The Ministry of Interior has accepted the submission of a proposal to ban minibuses on UAE roads. If approved, it will be implemented in three years.

The Federal Traffic Council (FTC), chaired by Major-General Mohammed Saif Al Zafeen of Dubai Police, recommended that all passenger-carrying minibuses be taken off the roads by January 2023. Those used to ferry students will be removed much earlier by September 2021 across the country.

Minibuses do not have modern safety features, exposing passengers to great risk of injury or death in the case of an accident.
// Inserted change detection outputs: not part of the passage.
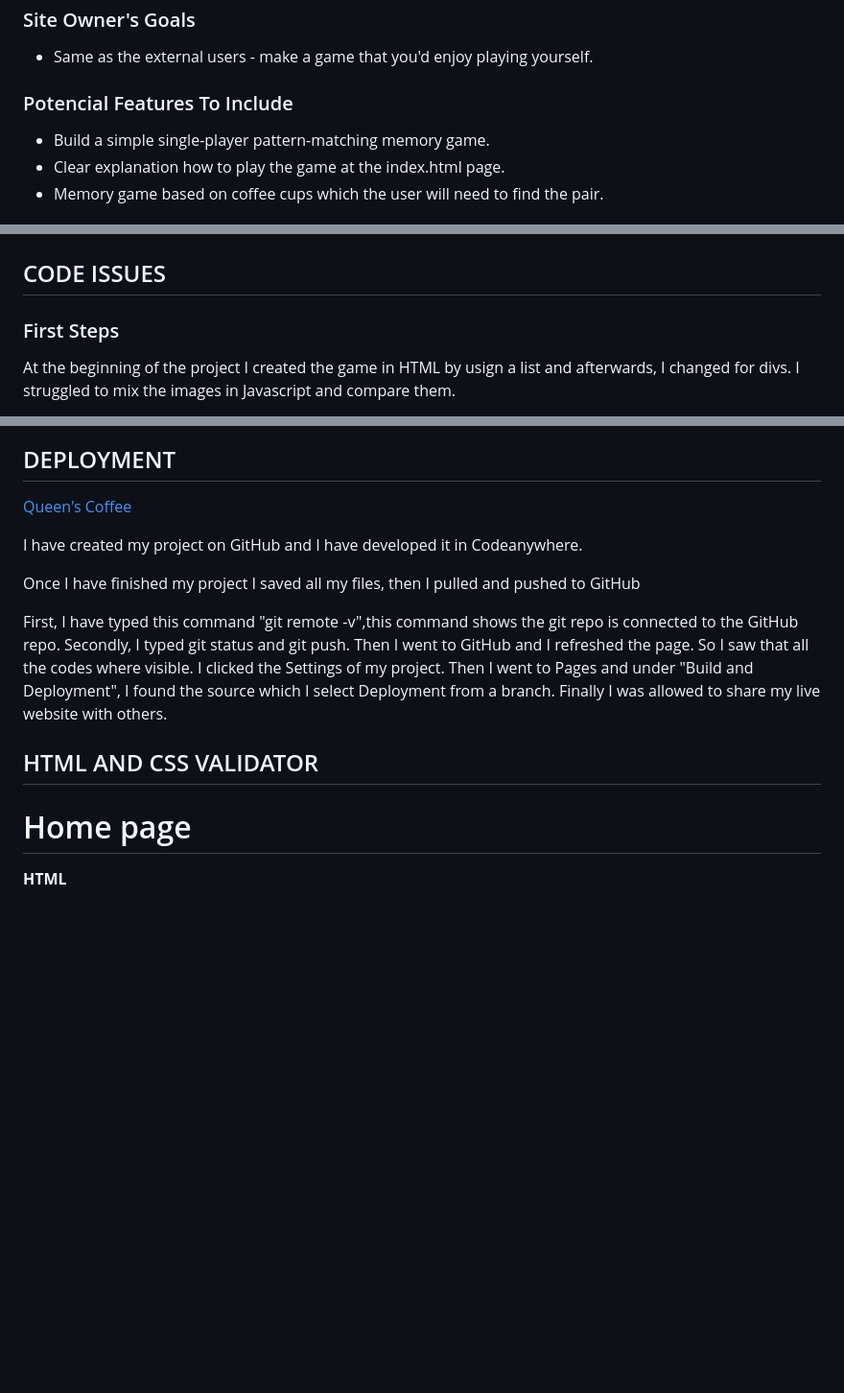
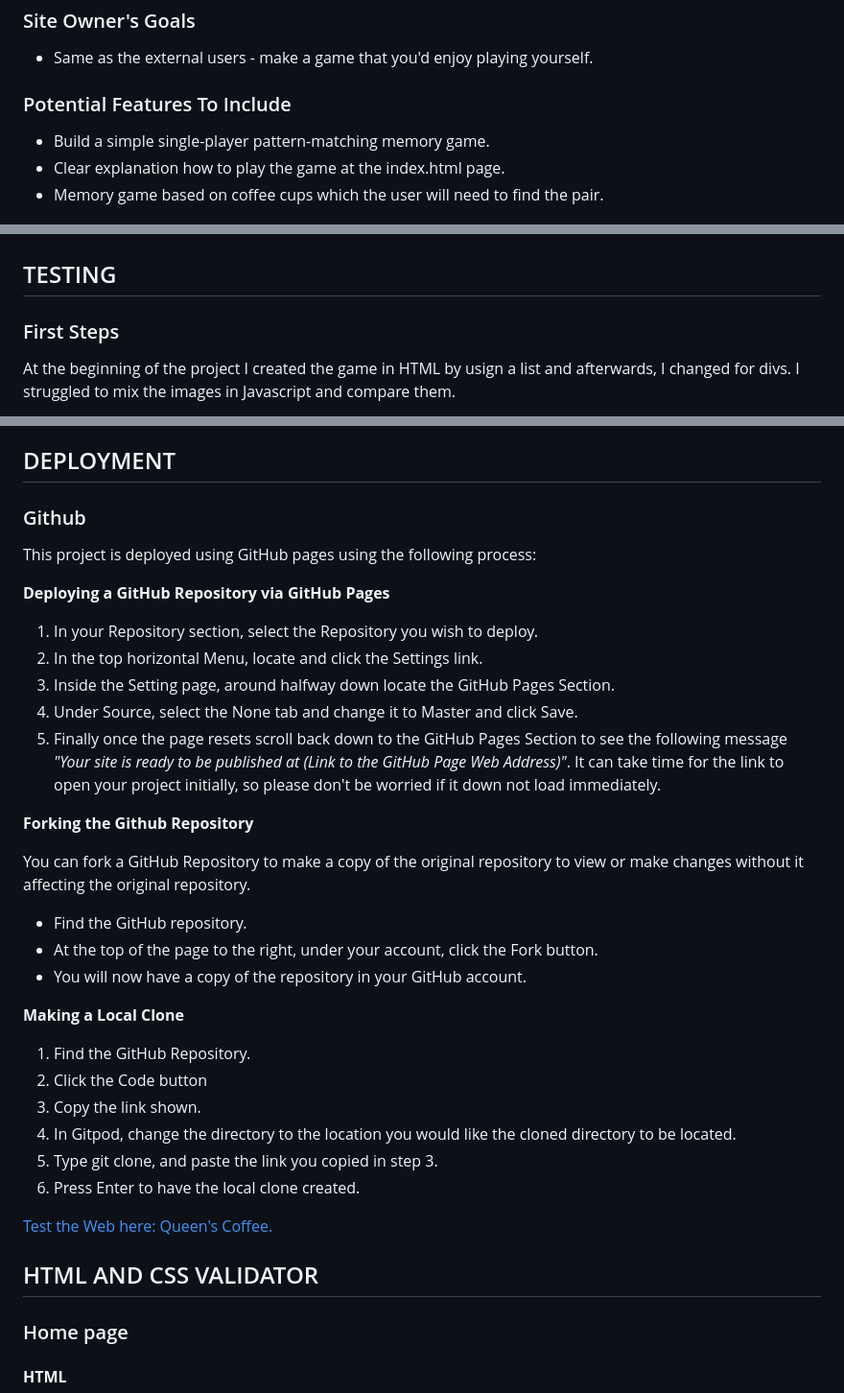
Before and after one commit to susanaviruglio/queens-coffee, a Markdown page: README.md, 3 parts joined by grey strips. Shown at 96% size. Drawn GitHub-style; blank space fills up the shorter version.

Commit message:
change deployment in my readme, some errors

```diff
--- a/README.md
+++ b/README.md
@@ -19,7 +22,7 @@ My main purpose is entertain and challenge everybody who wants to play:
 
 - Same as the external users - make a game that you'd enjoy playing yourself.
 
-### Potencial Features To Include
+### Potential Features To Include
 
 - Build a simple single-player pattern-matching memory game.
 - Clear explanation how to play the game at the index.html page.
@@ -103,7 +106,7 @@ As I mentioned previously the header is the same as the home page.
 <img src=/assets/images/imgseven.png>
 <img src=/assets/images/imgeight.png>
 
-## CODE ISSUES
+## TESTING
 
 ### First Steps
 
@@ -188,24 +191,42 @@ Then we created a new function with the value _n_ which _n_ is the number of the
 
 ## DEPLOYMENT
 
-[Queen's Coffee](https://susanaviruglio.github.io/queens-coffee/)
+### Github
 
-I have created my project on GitHub and I have developed it in Codeanywhere.
+This project is deployed using GitHub pages using the following process:
 
-Once I have finished my project I saved all my files, then I pulled and pushed to GitHub
+**Deploying a GitHub Repository via GitHub Pages**
 
-First, I have typed this command "git remote -v",this command shows the git repo is connected to the GitHub repo.
-Secondly, I typed git status and git push.
-Then I went to GitHub and I refreshed the page. So I saw that all the codes where visible.
-I clicked the Settings of my project.
-Then I went to Pages and under "Build and Deployment", I found the source which I select Deployment from a branch.
-Finally I was allowed to share my live website with others.
+1. In your Repository section, select the Repository you wish to deploy.
+2. In the top horizontal Menu, locate and click the Settings link.
+3. Inside the Setting page, around halfway down locate the GitHub Pages Section.
+4. Under Source, select the None tab and change it to Master and click Save.
+5. Finally once the page resets scroll back down to the GitHub Pages Section to see the following message *"Your site is ready to be published at (Link to the GitHub Page Web Address)"*. It can take time for the link to open your project initially, so please don't be worried if it down not load immediately.
+
+**Forking the Github Repository**
+
+You can fork a GitHub Repository to make a copy of the original repository to view or make changes without it affecting the original repository.
+
+- Find the GitHub repository.
+- At the top of the page to the right, under your account, click the Fork button.
+- You will now have a copy of the repository in your GitHub account.
+
+**Making a Local Clone**
+
+1. Find the GitHub Repository.
+2. Click the Code button
+3. Copy the link shown.
+4. In Gitpod, change the directory to the location you would like the cloned directory to be located.
+5. Type git clone, and paste the link you copied in step 3.
+6. Press Enter to have the local clone created.
+
+[Test the Web here: Queen's Coffee.](https://susanaviruglio.github.io/queens-coffee/)
 
 ## HTML AND CSS VALIDATOR
 
-# Home page
+### Home page
 
-**HTML**
+#### **HTML**
 <img src=/assets/images/testingone.png>
 <img src=/assets/images/testingtwo.png>
 
```
Also changed, not shown: other parts of README.md (+17 -14 lines).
Around 50,000 minibuses are estimated to ply the UAE’s roads currently. These unsafe, empty-shell vehicles account for 15 percent of accidents in the nation. As per Al Zafeen, minibuses are not equipped with basic safety features as most cars. Furthermore, they carry anywhere between 10 to 15 passengers bunched close together. So many passengers packed this tight is not an ideal and safe situation.

Minibuses are locked at 100kph, yet accidents involving several victims keep on happening. Dubai has already banned minibuses from being used as school ferries since 2016. The Major-General said that once the proposal is approved by the Ministry of Interior, minibuses will be limited to transporting goods.

If the ban is implemented, minibuses will ony be used to transport goods and cargo from 2023 onwards.

Thanks to the rapid adoption of empty-shell Toyota Hiaces, minibuses have been dangerous for decades. The Toyota had almost no safety features until now. Manufacturers like Ford introduced safer vehicles in the UAE in the minibus segment. The new-generation Toyota Hiace also comes with a front-end crash structure. However, these small additions and updates may not help the demise of minibuses as the potential ban will take all the older minibuses off public roads.

This leaves us with a big gap in the public transportation system. Ride-hailing app Careem also makes use of these vehicles. A lot of government and private fleet operators also employs minibuses for tourism, patrolling, surveillance, and a variety of other purposes. While sedans and SUVs might fill in the gap left by minibuses, the transition could end up being slightly complicated.